### TRY IT
Give back each line of the listing below that contains the string "with".
=== EXERCISE DATA ===
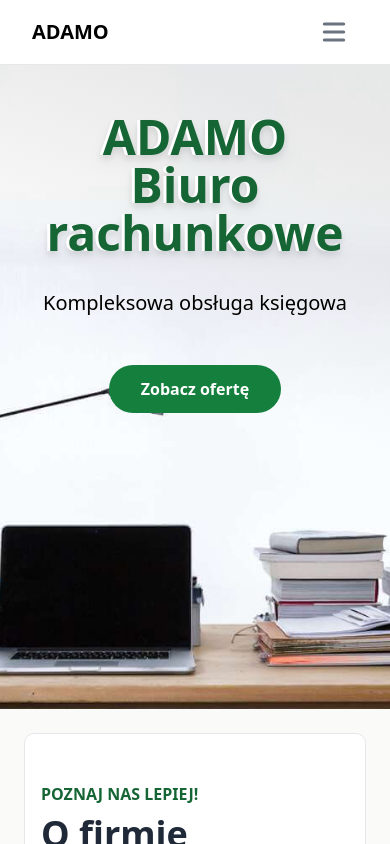
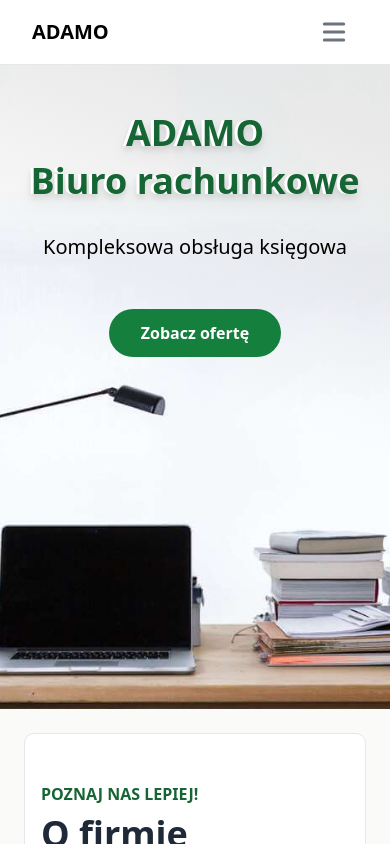
Before and after one commit to aklemba/phuadamo, a Vue app: page / in a window 390 px wide. Shown: the top 844 px of the page. Built offline with nearby package versions, Linux system fonts and the light colour scheme.

Commit message:
header mobile facelift

```diff
--- a/src/components/heroHeader/HeroHeader.vue
+++ b/src/components/heroHeader/HeroHeader.vue
@@ -34,9 +34,9 @@ onMounted(() => {
 
     <div class="header__content">
       <h1
-        class="text-5xl text-gray-700 font-bold drop-shadow-lg flex flex-col justify-items-start items-baseline mb-4"
+        class="text-4xl md:text-5xl text-gray-700 font-bold drop-shadow-lg flex flex-col justify-items-start items-baseline mb-4"
       >
-        <span class="text text-center m-auto text-green-800">
+        <span class="text text-center m-auto text-green-800 mb-1 md:mb-0">
           ADAMO
           <span class="line" />
         </span>
@@ -143,5 +143,6 @@ onMounted(() => {
   text-shadow: 0 0 2px rgba(240, 240, 240, 0.8);
   font-weight: 400;
   margin-bottom: 3rem;
+  text-align: center;
 }
 </style>
```
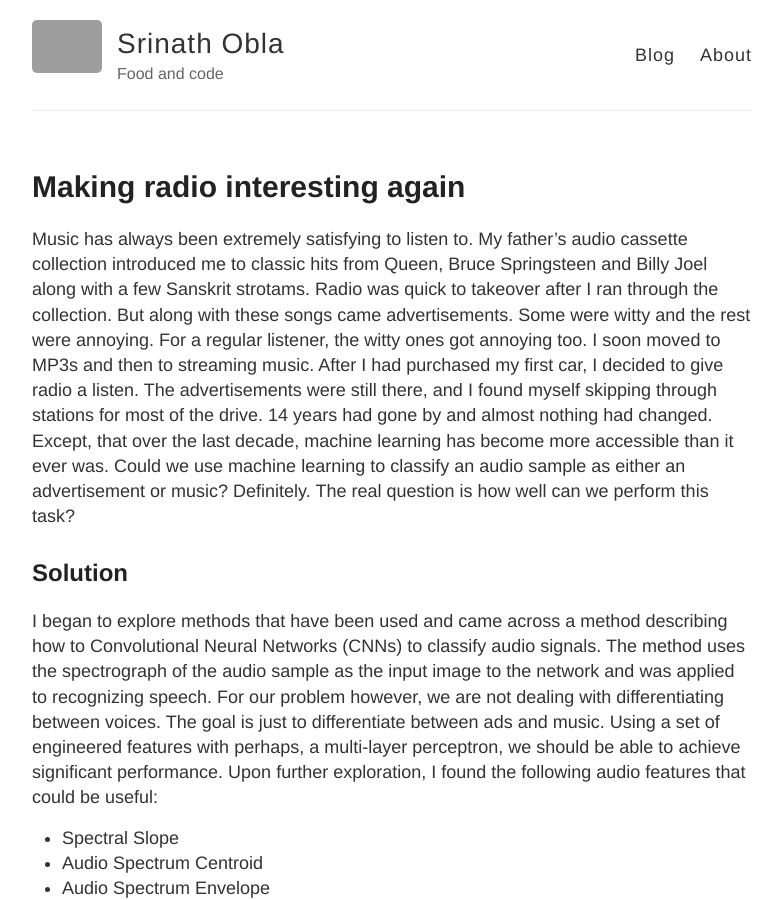
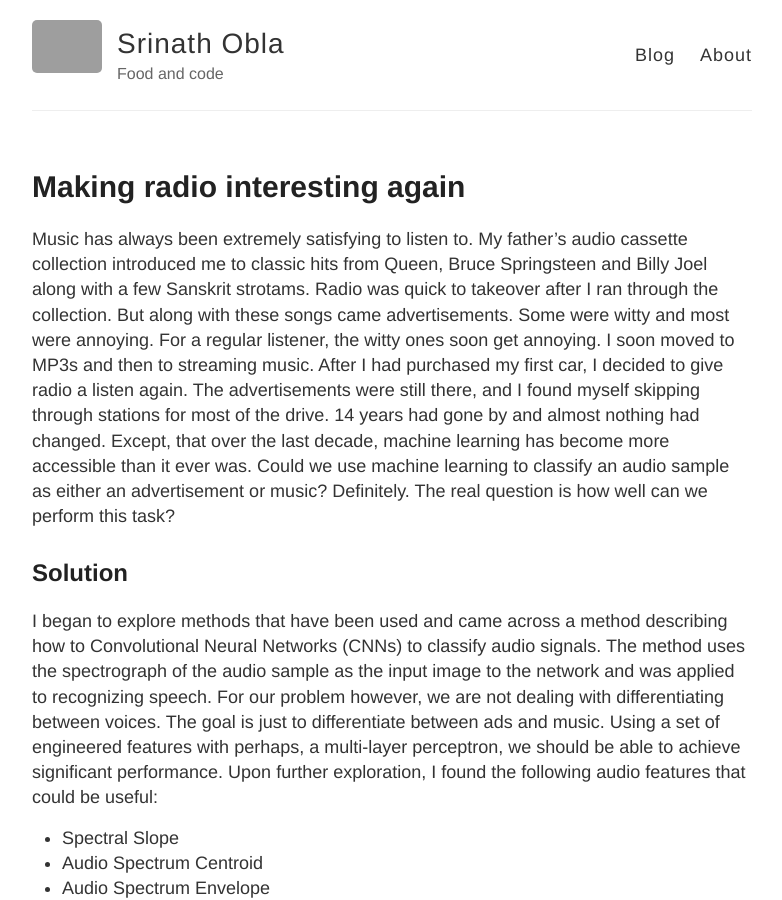
Before and after one commit to srinathos/srinathos.github.io, a Jekyll site: the page built from _posts/2019-05-1-Better-Radio.md, in a window 1280 px wide and 900 px high. Shown: the whole window, without its empty margins (248-1030 px from the left). Built offline with Jekyll 4.4.1, drawn with Linux system fonts in a browser that asks for light colours; some of the changed text lies outside the part shown; grey boxes are pictures that could not be loaded.

Commit message:
Update typos

```diff
--- a/_posts/2019-05-1-Better-Radio.md
+++ b/_posts/2019-05-1-Better-Radio.md
@@ -6,8 +6,8 @@ title: Making radio interesting again
 Music has always been extremely satisfying to listen to.
 My father’s audio cassette collection introduced me to classic hits from Queen, Bruce Springsteen and Billy Joel along with a few Sanskrit strotams.
 Radio was quick to takeover after I ran through the collection. But along with these songs came advertisements.
-Some were witty and the rest were annoying. For a regular listener, the witty ones got annoying too.
-I soon moved to MP3s and then to streaming music. After I had purchased my first car, I decided to give radio a listen.
+Some were witty and most were annoying. For a regular listener, the witty ones soon get annoying.
+I soon moved to MP3s and then to streaming music. After I had purchased my first car, I decided to give radio a listen again.
 The advertisements were still there, and I found myself skipping through stations for most of the drive.
 14 years had gone by and almost nothing had changed. Except, that over the last decade, machine learning has become more accessible than it ever was.
 Could we use machine learning to classify an audio sample as either an advertisement or music? Definitely.
```
Also changed, not shown: other parts of _posts/2019-05-1-Better-Radio.md (+1 -1 lines).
===
### EXERCISE SOLUTION
Before and after one commit to aklemba/phuadamo, a Vue app: page / in a window 390 px wide. Shown: the top 844 px of the page. Built offline with nearby package versions, Linux system fonts and the light colour scheme.
Before and after one commit to srinathos/srinathos.github.io, a Jekyll site: the page built from _posts/2019-05-1-Better-Radio.md, in a window 1280 px wide and 900 px high. Shown: the whole window, without its empty margins (248-1030 px from the left). Built offline with Jekyll 4.4.1, drawn with Linux system fonts in a browser that asks for light colours; some of the changed text lies outside the part shown; grey boxes are pictures that could not be loaded.
 My father’s audio cassette collection introduced me to classic hits from Queen, Bruce Springsteen and Billy Joel along with a few Sanskrit strotams.
 Radio was quick to takeover after I ran through the collection. But along with these songs came advertisements.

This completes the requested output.